Paraguay lacks legislation protecting against all forms of discrimination. While same-sex sexual activity is legal, members of the LGBT (lesbian, gay, bisexual, and transgender) community face endemic discrimination. Indigenous people similarly face discrimination and lack access to adequate health care. Rampant deforestation and forced evictions threaten the last indigenous Ayoreo groups in voluntary isolation and indigenous Guaraní settlements.

G. PERSONAL AUTONOMY AND INDIVIDUAL RIGHTS: 10 / 16

G1.      Do individuals enjoy freedom of movement, including the ability to change their place of residence, employment, or education? 3 / 4

Freedoms of movement is generally respected, though the presence of armed or criminal groups can discourage travel in some areas.

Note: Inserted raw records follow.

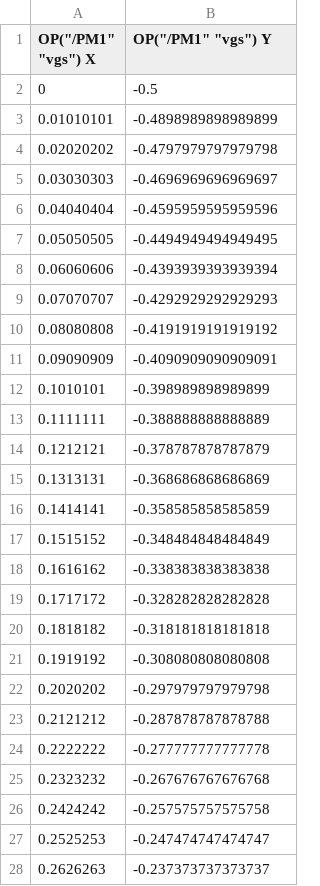
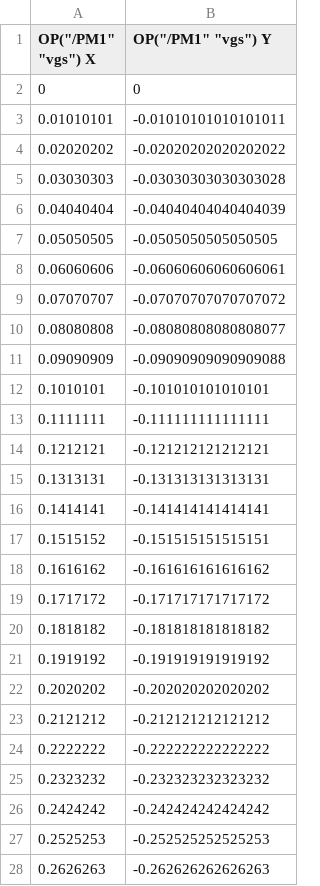
Before and after one commit to faaiqgwaqar/ECE520-Analog-CMOS-Integrated-Circuits, a CSV file: newSim/vgs/vgs pmos 2Lmin.csv, drawn as a sheet; only a part is shown; the diff covers the shown part only.

```diff
--- a/newSim/vgs/vgs pmos 2Lmin.csv
+++ b/newSim/vgs/vgs pmos 2Lmin.csv
@@ -1,28 +1,28 @@
 OP("/PM1" "vgs") X,OP("/PM1" "vgs") Y
-0,-0.5
-0.01010101,-0.4898989898989899
-0.02020202,-0.4797979797979798
-0.03030303,-0.4696969696969697
-0.04040404,-0.4595959595959596
-0.05050505,-0.4494949494949495
-0.06060606,-0.4393939393939394
-0.07070707,-0.4292929292929293
-0.08080808,-0.4191919191919192
-0.09090909,-0.4090909090909091
-0.1010101,-0.398989898989899
-0.1111111,-0.388888888888889
-0.1212121,-0.378787878787879
-0.1313131,-0.368686868686869
-0.1414141,-0.358585858585859
-0.1515152,-0.348484848484849
-0.1616162,-0.338383838383838
-0.1717172,-0.328282828282828
-0.1818182,-0.318181818181818
-0.1919192,-0.308080808080808
-0.2020202,-0.297979797979798
-0.2121212,-0.287878787878788
-0.2222222,-0.277777777777778
-0.2323232,-0.267676767676768
-0.2424242,-0.257575757575758
-0.2525253,-0.247474747474747
-0.2626263,-0.237373737373737
+0,0
+0.01010101,-0.01010101010101011
+0.02020202,-0.02020202020202022
+0.03030303,-0.03030303030303028
+0.04040404,-0.04040404040404039
+0.05050505,-0.0505050505050505
+0.06060606,-0.06060606060606061
+0.07070707,-0.07070707070707072
+0.08080808,-0.08080808080808077
+0.09090909,-0.09090909090909088
+0.1010101,-0.101010101010101
+0.1111111,-0.111111111111111
+0.1212121,-0.121212121212121
+0.1313131,-0.131313131313131
+0.1414141,-0.141414141414141
+0.1515152,-0.151515151515151
+0.1616162,-0.161616161616162
+0.1717172,-0.171717171717172
+0.1818182,-0.181818181818182
+0.1919192,-0.191919191919192
+0.2020202,-0.202020202020202
+0.2121212,-0.212121212121212
+0.2222222,-0.222222222222222
+0.2323232,-0.232323232323232
+0.2424242,-0.242424242424242
+0.2525253,-0.252525252525253
+0.2626263,-0.262626262626263
```
Also changed, not shown: 73 edited cells elsewhere in this file, newSim/cgs/cgs pmos Lmin.csv, newSim/gm/gm pmos 4Lmin.csv, 21 other files.
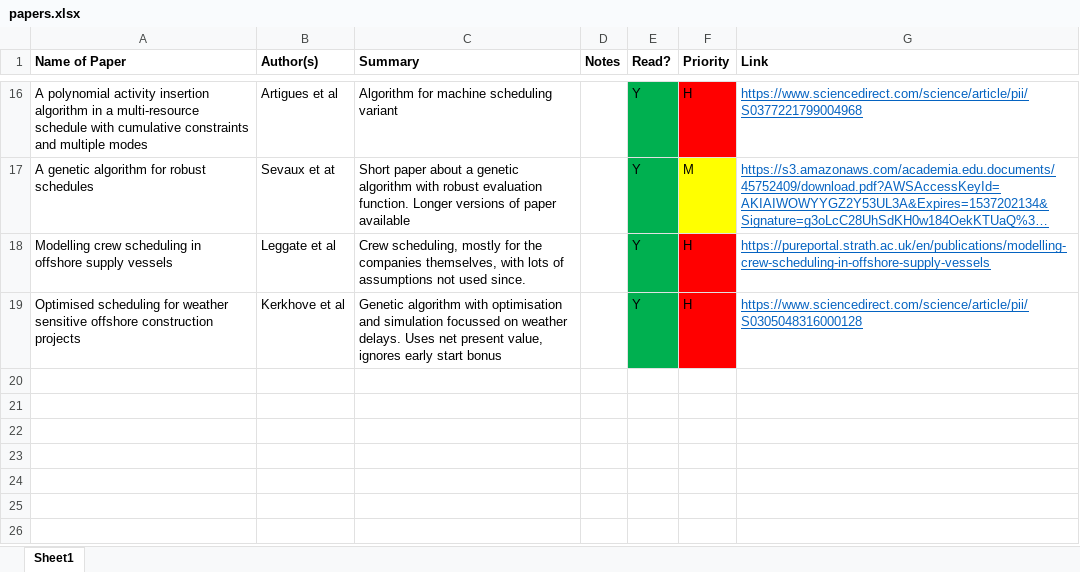
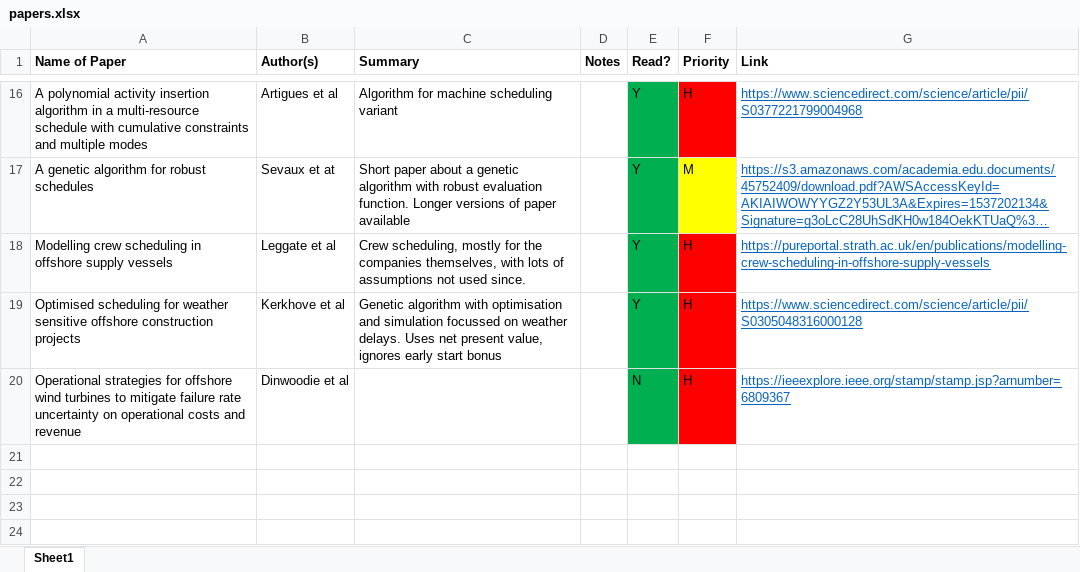
Before and after one commit to RKuipers/OffshoreWindFarms, an Excel workbook: Research/papers.xlsx, sheet Sheet1, drawn as a sheet; only a part is shown, gaps mark what is left out; the shorter side is filled out with more unchanged rows; long unchanged cells end in …; values as stored, in another font and other column widths than the file's, no borders; the diff names each change by its address in the sheet, - before the commit and + after, or states it on an @@ line.

```diff
--- a/Research/papers.xlsx (sheet Sheet1)
+++ b/Research/papers.xlsx (sheet Sheet1)
-row 20: (empty)
+row 20: Operational strategies for offshore wind turbines to mitigate failure rate uncertainty on operational costs and revenue | Dinwoodie et al |  |  | N | H | https://ieeexplore.ieee.org/stamp/stamp.jsp?arnumber=6809367
-E20 fill: none
+E20 fill: #00B050
-F20 fill: none
+F20 fill: #FF0000
```
Also changed, not shown: 6 other files.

G2.      Are individuals able to exercise the right to own property and establish private businesses without undue interference from state or nonstate actors? 3 / 4

Although there are few formal restrictions on private business activity and property rights, land disputes, often linked to historic misappropriation of public land, remain a problem. Additionally, the EPP has threatened, kidnapped, and extorted ranchers in its areas of operations. Evictions of indigenous populations from their ancestral lands are commonplace. Separately, in 2018, Amnesty International warned of judicial persecution and threats of renewed violent eviction against campesino communities, notably at Guahory in eastern Paraguay.

G3.      Do individuals enjoy personal social freedoms, including choice of marriage partner and size of family, protection from domestic violence, and control over appearance? 2 / 4

Women and children continue to suffer from high levels of domestic and sexual abuse. Abortion remains illegal, as do same-sex marriage and civil unions.

G4.      Do individuals enjoy equality of opportunity and freedom from economic exploitation? 2 / 4

Government statistics for 2017 suggested that 4.4 percent of the population lives in extreme poverty, and 26.4 percent lives in poverty, although both figures have fallen slightly in recent years. Indigenous populations are particularly affected by poverty. Income inequality is a serious problem and social mobility is extremely limited. A 2016 Oxfam report said 70 percent of agricultural land is owned by just 1 percent of farms. In 2018, media reports called attention to forced labor in the cattle farming industry in the Chaco, and the UN Special Rapporteur on contemporary forms of slavery also highlighted the serious issue of forced labor in the region.

The ongoing illegal practice of criadazgo—or temporary adoption in which children, generally from poor families, work without pay for families of higher income—severely limits the freedom of roughly 47,000 children across the country.